In some studies, a few people have reported that it leaves a bad taste in their mouth, while others have reported minor bloating and digestive upset. But these results aren't the norm, and collagen is much more likely to help improve digestion than disrupt it. That said, you should definitely avoid marine collagen if you have an allergy to fish; and if you're currently taking any medication, check with your doctor to make sure collagen won't interfere with its effectiveness.
What to look for when you're choosing your marine collagen supplement.
The best way to get collagen is through grass-fed bovine, as it contains both type I and III collagen, which are essential for full-body support.* If that is not an option, you still need to be mindful of where your marine collagen supplement is coming from. "I always recommend people look for clean, wild-caught sources from a company that has independent nutritional and quality testing," says Cole. A good strategy is to seek out a product that has been third-party verified to contain what the label says it contains and to be free of contaminants like mercury and other heavy metals (reputable groups that test supplement ingredients include NSF International, USP, and UL).

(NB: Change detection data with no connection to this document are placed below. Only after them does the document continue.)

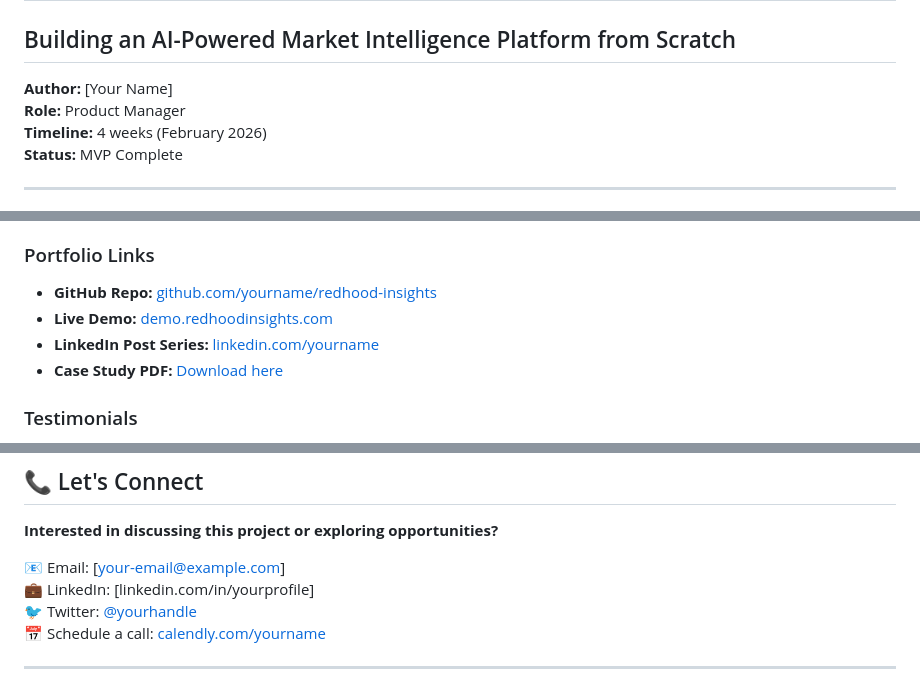
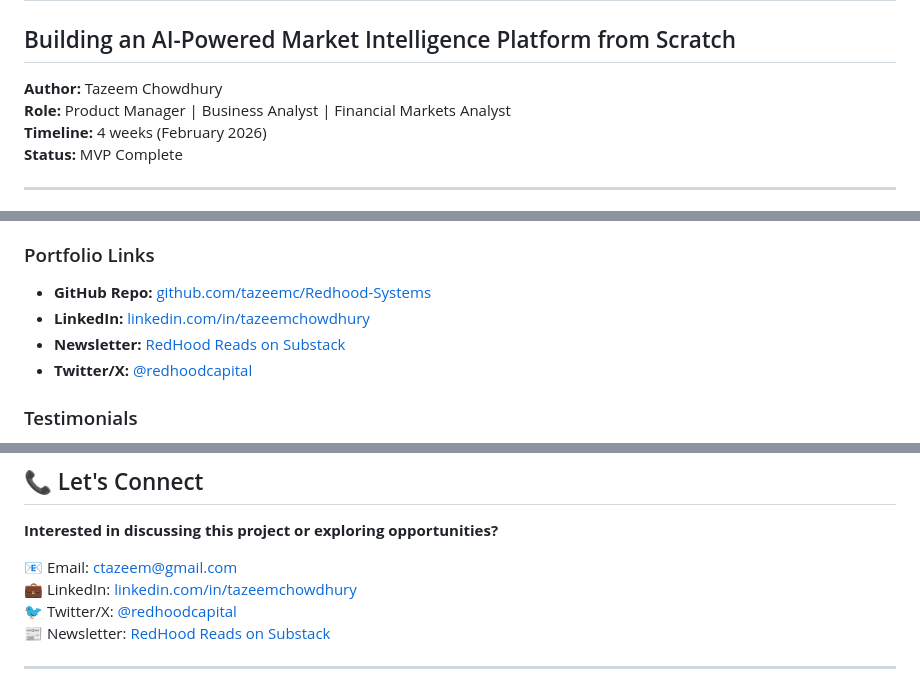
Before and after one commit to tazeemc/Redhood-Systems, a Markdown page: CASE_STUDY.md, 3 parts joined by grey strips. Rendered like a GitHub page.

Commit message:
Update author information and portfolio links

```diff
--- a/CASE_STUDY.md
+++ b/CASE_STUDY.md
@@ -1,8 +1,8 @@
 # Portfolio Case Study: RedHood Insights
 ## Building an AI-Powered Market Intelligence Platform from Scratch
 
-**Author:** [Your Name]
-**Role:** Product Manager
+**Author:** Tazeem Chowdhury
+**Role:** Product Manager | Business Analyst | Financial Markets Analyst
 **Timeline:** 4 weeks (February 2026)
 **Status:** MVP Complete
 
@@ -340,10 +340,10 @@ This project showcases the full PM skillset:
 
 ### Portfolio Links
 
-- **GitHub Repo:** [github.com/yourname/redhood-insights](https://github.com)
-- **Live Demo:** [demo.redhoodinsights.com](https://example.com)
-- **LinkedIn Post Series:** [linkedin.com/yourname](https://linkedin.com)
-- **Case Study PDF:** [Download here](link)
+- **GitHub Repo:** [github.com/tazeemc/Redhood-Systems](https://github.com/tazeemc/Redhood-Systems)
+- **LinkedIn:** [linkedin.com/in/tazeemchowdhury](https://www.linkedin.com/in/tazeemchowdhury/)
+- **Newsletter:** [RedHood Reads on Substack](https://substack.com/@redhoodcapital)
+- **Twitter/X:** [@redhoodcapital](https://x.com/redhoodcapital)
 
 ### Testimonials
 
@@ -362,10 +362,10 @@ This project showcases the full PM skillset:
 
 **Interested in discussing this project or exploring opportunities?**
 
-📧 Email: [your-email@example.com]
-💼 LinkedIn: [linkedin.com/in/yourprofile]
-🐦 Twitter: [@yourhandle](https://twitter.com)
-📅 Schedule a call: [calendly.com/yourname](https://calendly.com)
+📧 Email: [ctazeem@gmail.com](mailto:ctazeem@gmail.com)
+💼 LinkedIn: [linkedin.com/in/tazeemchowdhury](https://www.linkedin.com/in/tazeemchowdhury/)
+🐦 Twitter/X: [@redhoodcapital](https://x.com/redhoodcapital)
+📰 Newsletter: [RedHood Reads on Substack](https://substack.com/@redhoodcapital)
 
 ---
 
```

Because marine collagen is typically derived from fish skin or scales, you should also consider where those fish came from—both for your health and the health of the environment. Ideally, you'll seek out a marine collagen supplement from an established company that sources their collagen from sustainably caught fish (if they don't call this out on their label, that's typically a red flag). A number of marine collagen products have also been non-GMO-Project certified, which is typically another indicator of a good product.
Stephanie Eckelkamp is a writer and editor who has been working for leading health publications for the past 10 years. She received her B.S. in journalism from Syracuse University with a minor in nutrition. In addition to contributing to mindbodygreen, she has written for Women's Health, Prevention, and Health. She is also a certified holistic health coach through the Institute for Integrative Nutrition. She has a passion for natural, toxin-free living, particularly when it comes to managing issues like anxiety and chronic Lyme disease (read about how she personally overcame Lyme disease here).